Band â€â€œ James Marsters
Album â€â€œ Like A Waterfall
Label â€â€œ Brave Vessel Publishing/Self Released
Release date â€â€œ 2007 (bought on Halloween at a convention)
Sounds like â€â€œ Blues-rock, by the way of any act that has appeared at the Bronze between seasons 1-3 of Buffy The Vampire Slayer.
Appearances can be deceiving and none-more-so than James Marsters, who I always had down as a British punk rocker thanks to his brilliant performance as the peroxide blonde vampire Spike from Buffy The Vampire Slayer. When I found out several years ago that he was actually an American and led a band called Ghost of the Robot, who were Bronze material through and through, I was quite shocked and obviously a massive idiot for realising that this man wasnâ€™t of British descent. Nowadays, Marsters looks less like Billy Idol, and channels the look of a hip-university Dean with a stylish perm, but still has those magnificent cheek bones that you could ski down.
‘Like A Waterfallâ€™ is Marstersâ€™s second solo album and sees the former trenchcoat wearing bloodsucker mix his college pop-rock shenanigans with a heavy dose of the blues. Although from hearing opening track ‘Not A Millionaireâ€™ it seemsÃ‚Â former-William The BloodyÃ‚Â has been listening to far too much Los Campesinos. Handclaps? Check. Twee-as-hell choruses? Check. Gentle soft-rock, bouncy pop melodies that are as catchy as hell? Check. The complete unexpected nature of this opener lends a certain charm and youthful exuberance to proceedings that are quite out of character, yet rather brilliant. Even the little â€œyeaaahhh yeah!â€Â harmonies inject a lazy, summery vibe. On ‘Donâ€™t Worry Sonâ€™ and ‘Birth of the Bluesâ€™ Marsters attempts to emulate Jon Spencer. To some extent, he achieves this by exuding the similar arrogance and strut of the Blues Explosion frontman. The rather bizarre garbled vocals on the latter (which Iâ€™m guessing are Marstersâ€™ attempt an emulating a professional blues musician) however should have been cut â€â€œ they lack any real meaning and add a cringing element to proceedings. However, the melody and guitar-work, whilst a standard blues-riff, is admirable, especially ‘Donâ€™t Worry Sonâ€™ which sounds like something that would soundtrack a sleepy cop drama series, blasting from the speakers of the grizzled protagonist and his quest for order and peace in a small mining community.

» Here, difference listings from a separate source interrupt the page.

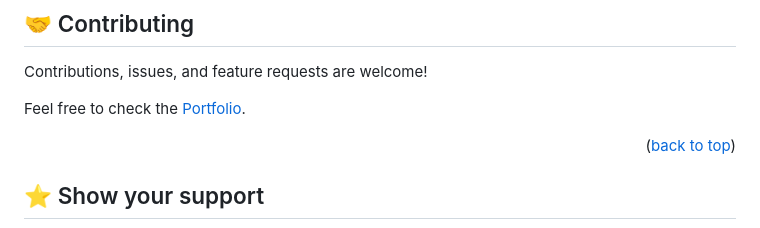
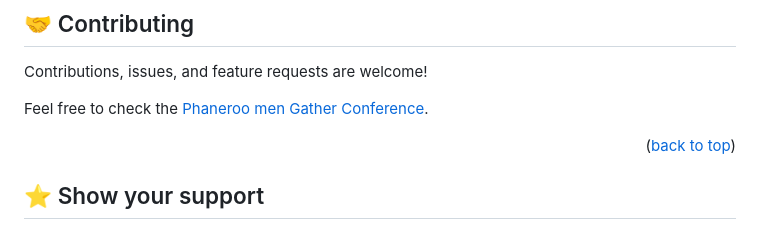
Before and after one commit to bronnie313/phaneroo-men-gather, a Markdown page: README.md, the part around the change. Drawn GitHub-style.

```diff
--- a/README.md
+++ b/README.md
@@ -225,7 +225,7 @@ Example:
 
 Contributions, issues, and feature requests are welcome!
 
-Feel free to check the [Portfolio](../../issues/).
+Feel free to check the [Phaneroo men Gather Conference](../../issues/).
 
 <p align="right">(<a href="#readme-top">back to top</a>)</p>
 
```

‘Looking At Youâ€™ has a She & Him vibe â€â€œ soft indie rock, with Melissa Giattino (stage performer according to google) providing some pleasant female-backing vocals to the country-twang of Marstersâ€™s almost Southern-drawl and Creedence-instrumental backing.
The intro to ‘White Hot Girlsâ€™ shares many similarities to ‘Kick Out The Jamsâ€™ (and strangely ‘Love Everybodyâ€™ by POTUSA), albeit sounding cleaner and tighter, whilst the main body of the song has Marsters take on the suave, debonair nature of a strutting rock star and appears to channel the cocky arrogance of a certain blonde vampire.
‘Louiseâ€™ is Radio Sunnydale to the max; featuring the kind of catchy, bouncing guitar jaunt that is infectious as it is cheesy. However, when the song finally kicks into gear with its 70s riffs, wailing chords and stubborn drum patterns itâ€™s ultimately rewarding, if a little short.
‘When I Was A Babyâ€™ steers the listener back on to the ‘bluesâ€™ element, with the songâ€™s subject matter focusing mainly on the discovery of the genre and getting to grips with playing and adapting to itâ€™s style. Marsters does a fair job; his voice hums with the same drive and passion, dipping from a deep sombre rumble, to a yelping, strangled wail. Although, I canâ€™t help feel if his voice was a little harsher, more ragged in its delivery, then it would send shivers up the listenerâ€™s spine, rather than a faint tingle. The laid-back surf-guitar riff, heavy-saxophone parp and scattered drum beats give the track a jazz-vibe of improvised meandering and complement the vocal lead.
It might just be my imagination or my want for Marsters to dip into his English accent again, but ‘London Cityâ€™ certainly has that Brit-twang bubbling on the surface, especially the opening verse. Itâ€™s again, another relaxed affair, showing the smooth, gracious tone of his voice, offset by gentle pop-harmony. ‘Up On Meâ€™ follows a similar path, albeit less atmospheric-pop, but with the addition of a well-crafted guitar solo.
Ultimately, ‘Like A Waterfallâ€™ is a strong second album from James Marsters; containing the right amount of hooks, memorable choruses and some interesting variations in style that could divide the opinion of the fans of his earlier work, but I guess this is the process a musician goes through in order to develop and expand their sound. Recommended (if you can find it that is!)
By Ross Macdonald